== Data supplied

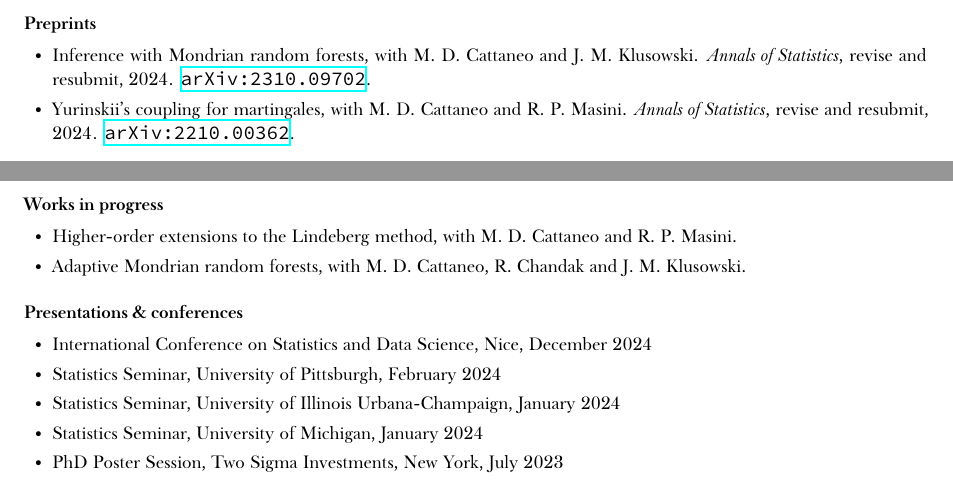
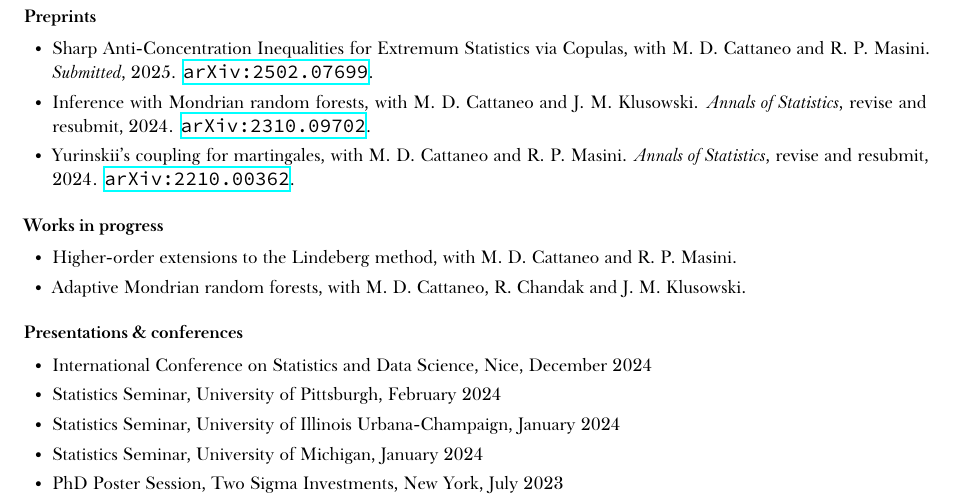
Before and after one commit to WGUNDERWOOD/wgu-cv, a LaTeX CV (WGUnderwood.tex): two parts of pages 1 and 2 of 3 before the commit and part of page 2 of 3 after it, the two joined at a grey line, cut so that both start at the same text. Compiled offline with XeLaTeX; a missing font is replaced by an installed copy or a similar font.

Commit message:
Anti-concentration paper

```diff
--- a/WGUnderwood.tex
+++ b/WGUnderwood.tex
@@ -127,5 +129,11 @@
 \subsection{Preprints}{}
 \begin{itemize}
+
+  \item Sharp Anti-Concentration Inequalities
+    for Extremum Statistics via Copulas,
+    with M.\ D.\ Cattaneo and R.\ P.\ Masini.
+    \emph{Submitted}, 2025.
+    \arxiv{2502.07699}.
 
   \item Inference with Mondrian random forests,
     with M.\ D.\ Cattaneo and J.\ M.\ Klusowski.
```
Also changed, not shown: wordlist.txt (+3 -2 lines), WGUnderwood.pdf, thumbnail.png, WGUnderwood.tex (9 more changed lines).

====

• **Problem statement**
Where a line of the entries holds the string "Anti", include it in the count, and give only the final number.

• **Written answer**
2